[Materials provided — start]

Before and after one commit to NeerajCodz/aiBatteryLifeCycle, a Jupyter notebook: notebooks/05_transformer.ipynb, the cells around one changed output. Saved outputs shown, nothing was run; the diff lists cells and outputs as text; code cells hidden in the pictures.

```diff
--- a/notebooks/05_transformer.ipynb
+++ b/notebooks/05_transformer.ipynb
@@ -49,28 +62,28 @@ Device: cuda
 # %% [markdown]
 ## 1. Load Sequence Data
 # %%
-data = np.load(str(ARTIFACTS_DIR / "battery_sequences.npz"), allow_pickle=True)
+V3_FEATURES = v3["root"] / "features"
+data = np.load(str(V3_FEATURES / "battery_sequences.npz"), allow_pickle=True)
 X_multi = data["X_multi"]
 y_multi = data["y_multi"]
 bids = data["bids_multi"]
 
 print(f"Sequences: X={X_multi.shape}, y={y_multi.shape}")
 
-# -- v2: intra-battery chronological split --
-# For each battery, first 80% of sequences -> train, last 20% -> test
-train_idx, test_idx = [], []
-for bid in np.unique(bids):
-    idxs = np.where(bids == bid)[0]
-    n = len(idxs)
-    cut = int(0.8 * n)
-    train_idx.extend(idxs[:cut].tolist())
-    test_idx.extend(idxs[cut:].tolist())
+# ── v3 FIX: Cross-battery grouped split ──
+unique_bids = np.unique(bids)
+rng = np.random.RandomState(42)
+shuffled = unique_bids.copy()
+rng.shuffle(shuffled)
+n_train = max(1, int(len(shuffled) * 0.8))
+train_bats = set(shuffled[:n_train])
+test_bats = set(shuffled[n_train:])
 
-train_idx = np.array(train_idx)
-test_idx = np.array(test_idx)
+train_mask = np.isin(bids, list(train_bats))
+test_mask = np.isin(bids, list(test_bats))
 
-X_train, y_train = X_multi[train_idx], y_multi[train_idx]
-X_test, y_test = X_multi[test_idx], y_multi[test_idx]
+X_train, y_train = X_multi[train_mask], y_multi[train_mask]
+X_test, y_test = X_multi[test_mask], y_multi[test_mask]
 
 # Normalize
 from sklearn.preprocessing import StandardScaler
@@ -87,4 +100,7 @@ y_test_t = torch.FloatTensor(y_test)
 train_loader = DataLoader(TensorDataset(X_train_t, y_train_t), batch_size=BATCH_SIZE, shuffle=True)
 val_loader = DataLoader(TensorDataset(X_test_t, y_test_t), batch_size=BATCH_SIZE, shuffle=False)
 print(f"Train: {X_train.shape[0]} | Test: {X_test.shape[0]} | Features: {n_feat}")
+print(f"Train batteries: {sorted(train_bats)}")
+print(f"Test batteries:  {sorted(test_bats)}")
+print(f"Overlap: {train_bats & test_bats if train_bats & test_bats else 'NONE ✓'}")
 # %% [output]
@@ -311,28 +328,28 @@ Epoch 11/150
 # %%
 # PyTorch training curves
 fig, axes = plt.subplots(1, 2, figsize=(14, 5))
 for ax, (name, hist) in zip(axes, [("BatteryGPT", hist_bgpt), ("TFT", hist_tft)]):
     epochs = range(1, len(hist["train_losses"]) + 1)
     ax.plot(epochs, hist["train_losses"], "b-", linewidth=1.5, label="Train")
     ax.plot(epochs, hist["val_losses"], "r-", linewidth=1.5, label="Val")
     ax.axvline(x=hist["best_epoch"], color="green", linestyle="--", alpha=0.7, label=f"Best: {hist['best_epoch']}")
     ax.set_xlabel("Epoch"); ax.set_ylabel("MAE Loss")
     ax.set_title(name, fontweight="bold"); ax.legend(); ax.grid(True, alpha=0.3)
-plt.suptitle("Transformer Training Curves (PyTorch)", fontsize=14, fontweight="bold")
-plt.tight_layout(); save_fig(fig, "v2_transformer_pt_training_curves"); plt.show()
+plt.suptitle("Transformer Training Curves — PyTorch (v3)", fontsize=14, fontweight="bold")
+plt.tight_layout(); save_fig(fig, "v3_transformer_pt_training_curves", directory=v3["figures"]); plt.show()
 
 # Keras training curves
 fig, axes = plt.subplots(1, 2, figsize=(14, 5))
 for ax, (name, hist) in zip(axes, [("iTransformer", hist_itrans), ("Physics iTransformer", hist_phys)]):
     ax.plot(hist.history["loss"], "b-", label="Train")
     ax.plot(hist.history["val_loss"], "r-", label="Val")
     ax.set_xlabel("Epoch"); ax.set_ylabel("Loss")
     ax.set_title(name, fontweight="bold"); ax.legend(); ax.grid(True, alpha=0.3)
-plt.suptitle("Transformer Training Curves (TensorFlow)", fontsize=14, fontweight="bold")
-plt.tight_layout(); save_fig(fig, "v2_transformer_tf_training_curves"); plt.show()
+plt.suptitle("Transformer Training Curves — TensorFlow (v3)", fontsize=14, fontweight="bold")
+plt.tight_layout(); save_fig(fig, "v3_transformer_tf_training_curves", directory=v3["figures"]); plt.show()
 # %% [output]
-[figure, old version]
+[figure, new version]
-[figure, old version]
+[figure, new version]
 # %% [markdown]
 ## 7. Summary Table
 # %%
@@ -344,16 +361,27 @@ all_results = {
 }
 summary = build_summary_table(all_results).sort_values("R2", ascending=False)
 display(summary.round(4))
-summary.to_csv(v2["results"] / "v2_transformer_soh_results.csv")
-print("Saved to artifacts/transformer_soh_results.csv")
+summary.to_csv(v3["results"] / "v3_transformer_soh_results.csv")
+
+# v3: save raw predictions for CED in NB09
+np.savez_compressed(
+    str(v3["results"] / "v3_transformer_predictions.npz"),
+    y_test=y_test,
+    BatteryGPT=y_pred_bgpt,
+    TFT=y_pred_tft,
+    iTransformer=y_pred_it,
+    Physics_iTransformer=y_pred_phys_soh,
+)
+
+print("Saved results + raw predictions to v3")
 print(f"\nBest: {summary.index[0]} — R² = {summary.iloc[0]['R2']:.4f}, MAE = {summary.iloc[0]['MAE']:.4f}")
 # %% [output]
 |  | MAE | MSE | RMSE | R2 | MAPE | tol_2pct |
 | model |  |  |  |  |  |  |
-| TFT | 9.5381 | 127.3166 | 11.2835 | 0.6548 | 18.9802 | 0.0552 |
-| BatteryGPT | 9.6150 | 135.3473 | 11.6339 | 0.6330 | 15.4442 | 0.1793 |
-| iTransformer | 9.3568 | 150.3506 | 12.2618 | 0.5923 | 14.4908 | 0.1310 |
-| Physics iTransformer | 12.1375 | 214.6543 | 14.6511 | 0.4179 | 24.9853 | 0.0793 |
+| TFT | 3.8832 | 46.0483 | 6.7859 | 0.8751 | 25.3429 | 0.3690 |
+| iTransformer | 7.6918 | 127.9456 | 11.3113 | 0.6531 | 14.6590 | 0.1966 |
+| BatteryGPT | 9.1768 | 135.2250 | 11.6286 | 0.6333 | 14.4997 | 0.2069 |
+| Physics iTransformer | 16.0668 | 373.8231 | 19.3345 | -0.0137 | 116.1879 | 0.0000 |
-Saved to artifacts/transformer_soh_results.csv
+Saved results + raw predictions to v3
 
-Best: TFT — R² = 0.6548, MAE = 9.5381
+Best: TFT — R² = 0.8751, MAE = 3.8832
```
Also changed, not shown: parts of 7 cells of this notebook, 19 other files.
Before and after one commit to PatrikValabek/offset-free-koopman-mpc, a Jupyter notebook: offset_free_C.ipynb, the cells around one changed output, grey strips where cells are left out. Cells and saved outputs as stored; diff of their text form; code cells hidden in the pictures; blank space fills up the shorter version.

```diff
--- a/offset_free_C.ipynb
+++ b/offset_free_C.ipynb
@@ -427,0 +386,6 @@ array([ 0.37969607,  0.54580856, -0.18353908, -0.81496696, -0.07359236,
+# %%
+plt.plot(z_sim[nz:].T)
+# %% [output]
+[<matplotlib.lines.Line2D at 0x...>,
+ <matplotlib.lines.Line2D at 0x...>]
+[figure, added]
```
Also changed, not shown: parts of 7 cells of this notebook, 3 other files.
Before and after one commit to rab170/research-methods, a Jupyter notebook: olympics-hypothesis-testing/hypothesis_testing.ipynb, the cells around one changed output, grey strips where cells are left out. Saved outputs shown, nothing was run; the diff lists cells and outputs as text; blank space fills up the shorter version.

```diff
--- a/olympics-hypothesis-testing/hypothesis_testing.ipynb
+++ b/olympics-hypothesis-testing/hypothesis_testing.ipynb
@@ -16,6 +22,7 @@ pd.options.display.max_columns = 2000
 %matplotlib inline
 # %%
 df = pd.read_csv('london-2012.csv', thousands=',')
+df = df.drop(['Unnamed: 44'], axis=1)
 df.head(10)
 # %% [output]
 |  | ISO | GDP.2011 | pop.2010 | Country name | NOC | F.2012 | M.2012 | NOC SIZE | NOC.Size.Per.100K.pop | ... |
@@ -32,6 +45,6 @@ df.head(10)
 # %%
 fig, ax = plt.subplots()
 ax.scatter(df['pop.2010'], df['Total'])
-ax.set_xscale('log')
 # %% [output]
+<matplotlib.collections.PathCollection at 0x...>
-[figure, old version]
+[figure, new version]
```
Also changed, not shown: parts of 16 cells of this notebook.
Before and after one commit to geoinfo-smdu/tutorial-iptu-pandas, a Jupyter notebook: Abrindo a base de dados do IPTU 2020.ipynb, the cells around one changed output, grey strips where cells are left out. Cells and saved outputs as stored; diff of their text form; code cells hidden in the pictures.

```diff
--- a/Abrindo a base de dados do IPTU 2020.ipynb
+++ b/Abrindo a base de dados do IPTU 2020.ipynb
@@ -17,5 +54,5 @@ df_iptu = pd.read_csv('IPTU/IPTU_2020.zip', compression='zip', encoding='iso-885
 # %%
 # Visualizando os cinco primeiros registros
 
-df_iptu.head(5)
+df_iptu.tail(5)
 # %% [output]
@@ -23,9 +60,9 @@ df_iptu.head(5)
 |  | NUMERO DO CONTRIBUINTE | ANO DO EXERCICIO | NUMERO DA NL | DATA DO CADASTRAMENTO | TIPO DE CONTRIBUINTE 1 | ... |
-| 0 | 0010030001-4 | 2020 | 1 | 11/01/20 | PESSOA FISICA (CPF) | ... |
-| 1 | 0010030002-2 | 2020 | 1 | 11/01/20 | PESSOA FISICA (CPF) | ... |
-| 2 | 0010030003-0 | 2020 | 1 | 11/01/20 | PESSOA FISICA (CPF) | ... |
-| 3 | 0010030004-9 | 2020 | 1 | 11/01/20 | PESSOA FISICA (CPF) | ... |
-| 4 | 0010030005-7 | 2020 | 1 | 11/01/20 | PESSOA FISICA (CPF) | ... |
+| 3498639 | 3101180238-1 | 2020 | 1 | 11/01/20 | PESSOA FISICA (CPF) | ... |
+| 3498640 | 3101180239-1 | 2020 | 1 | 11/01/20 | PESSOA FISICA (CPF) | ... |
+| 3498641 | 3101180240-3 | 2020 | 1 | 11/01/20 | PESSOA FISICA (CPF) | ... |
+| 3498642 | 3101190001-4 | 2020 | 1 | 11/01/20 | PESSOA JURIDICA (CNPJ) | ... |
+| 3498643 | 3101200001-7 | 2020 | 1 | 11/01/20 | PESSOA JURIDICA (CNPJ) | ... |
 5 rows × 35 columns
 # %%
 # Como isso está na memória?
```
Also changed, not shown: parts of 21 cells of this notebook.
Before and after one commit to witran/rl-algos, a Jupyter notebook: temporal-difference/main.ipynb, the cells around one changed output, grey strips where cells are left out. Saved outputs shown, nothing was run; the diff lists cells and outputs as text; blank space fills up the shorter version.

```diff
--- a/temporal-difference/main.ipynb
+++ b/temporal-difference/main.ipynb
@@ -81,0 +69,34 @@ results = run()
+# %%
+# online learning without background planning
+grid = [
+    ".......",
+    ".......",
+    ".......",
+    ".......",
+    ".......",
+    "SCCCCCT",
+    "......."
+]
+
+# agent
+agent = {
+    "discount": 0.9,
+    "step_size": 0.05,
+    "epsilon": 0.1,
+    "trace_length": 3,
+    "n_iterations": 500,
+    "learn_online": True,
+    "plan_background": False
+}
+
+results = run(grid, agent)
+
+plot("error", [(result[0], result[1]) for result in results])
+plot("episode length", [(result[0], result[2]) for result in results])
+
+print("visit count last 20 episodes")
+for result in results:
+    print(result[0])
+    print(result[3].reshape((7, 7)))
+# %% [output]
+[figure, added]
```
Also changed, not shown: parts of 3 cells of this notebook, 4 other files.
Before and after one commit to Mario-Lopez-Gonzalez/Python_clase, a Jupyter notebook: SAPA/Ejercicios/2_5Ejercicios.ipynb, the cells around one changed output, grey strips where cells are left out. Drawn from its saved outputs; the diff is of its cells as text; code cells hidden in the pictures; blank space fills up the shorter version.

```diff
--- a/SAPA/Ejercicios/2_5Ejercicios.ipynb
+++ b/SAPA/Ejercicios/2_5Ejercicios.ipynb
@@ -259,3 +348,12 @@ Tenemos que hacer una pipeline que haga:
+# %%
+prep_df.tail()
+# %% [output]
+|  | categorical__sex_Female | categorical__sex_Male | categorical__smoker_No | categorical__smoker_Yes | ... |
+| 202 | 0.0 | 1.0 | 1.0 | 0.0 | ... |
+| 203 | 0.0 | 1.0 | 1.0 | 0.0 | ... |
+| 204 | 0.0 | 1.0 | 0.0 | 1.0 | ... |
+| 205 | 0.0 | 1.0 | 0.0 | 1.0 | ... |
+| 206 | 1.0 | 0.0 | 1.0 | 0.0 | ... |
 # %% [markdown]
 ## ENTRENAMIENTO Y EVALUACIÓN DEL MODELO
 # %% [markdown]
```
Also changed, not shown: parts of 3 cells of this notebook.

[Materials provided — finish]

*Description of the task:* Look through the entries and find each line that has the string "base". Copy those lines.

*Exercise response:*
Before and after one commit to geoinfo-smdu/tutorial-iptu-pandas, a Jupyter notebook: Abrindo a base de dados do IPTU 2020.ipynb, the cells around one changed output, grey strips where cells are left out. Cells and saved outputs as stored; diff of their text form; code cells hidden in the pictures.
--- a/Abrindo a base de dados do IPTU 2020.ipynb
+++ b/Abrindo a base de dados do IPTU 2020.ipynb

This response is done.